Chip Scanlan / The Poynter Institute
Whenever I read a story I admire, the first question that pops into my head is, “How did you do it?”
That happened again just the other day when I read a magical story by Kevin Pang, a talented young writer for the Chicago Tribune. Set in a Chicago children’s hospital, “Nothing up sleeve but friendship” focuses on the relationship between a hospital volunteer, magician Mike Walton, and a 15-year-old patient named Arthur Palos. Published in June, the story is the literary equivalent of “chicken-skin music” – that is, the kind that raises goosebumps. It was such a compelling read, I had to know: How did he do it?

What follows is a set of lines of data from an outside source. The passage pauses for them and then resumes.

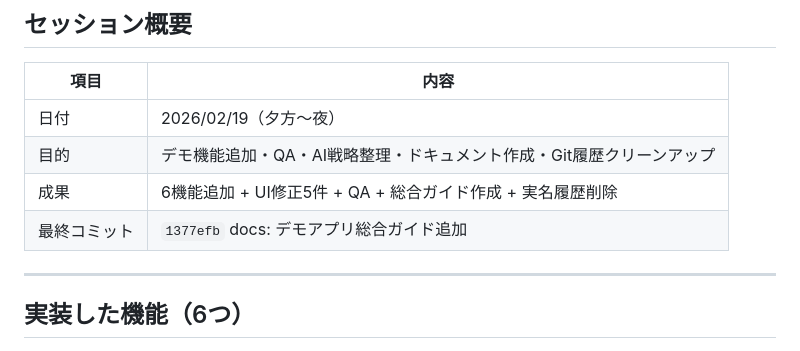
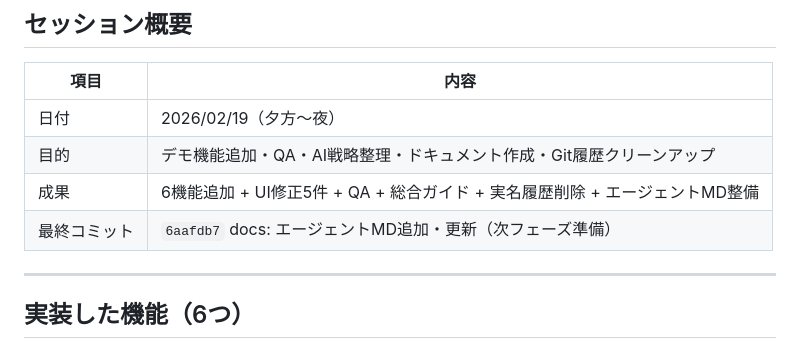
Before and after one commit to gensou2023/shiftapp_prototype, a Markdown page: docs/session-logs/2026-02-19-2.md, the part around one of its changes. Rendered like a GitHub page.

```diff
--- a/docs/session-logs/2026-02-19-2.md
+++ b/docs/session-logs/2026-02-19-2.md
@@ -6,8 +6,8 @@
 |------|------|
 | 日付 | 2026/02/19（夕方〜夜） |
 | 目的 | デモ機能追加・QA・AI戦略整理・ドキュメント作成・Git履歴クリーンアップ |
-| 成果 | 6機能追加 + UI修正5件 + QA + 総合ガイド作成 + 実名履歴削除 |
-| 最終コミット | `1377efb` docs: デモアプリ総合ガイド追加 |
+| 成果 | 6機能追加 + UI修正5件 + QA + 総合ガイド + 実名履歴削除 + エージェントMD整備 |
+| 最終コミット | `6aafdb7` docs: エージェントMD追加・更新（次フェーズ準備） |
 
 ---
 
```
Also changed, not shown: other parts of docs/session-logs/2026-02-19-2.md (+34 -0 lines).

In an industry where training is woefully underfunded, non-existent and by necessity ad hoc, sharing the lessons of great reporting and writing remains one of the best ways to learn the craft. It’s the spirit behind the “Best Newspaper Writing” series, The Providence Journal’s “Power of Words” Web site, Lee Enterprises’ “Writing Matters,” Bob Baker’s “NewsThinking” and “No Train No Gain,” home base for newspaper training editors and coaches.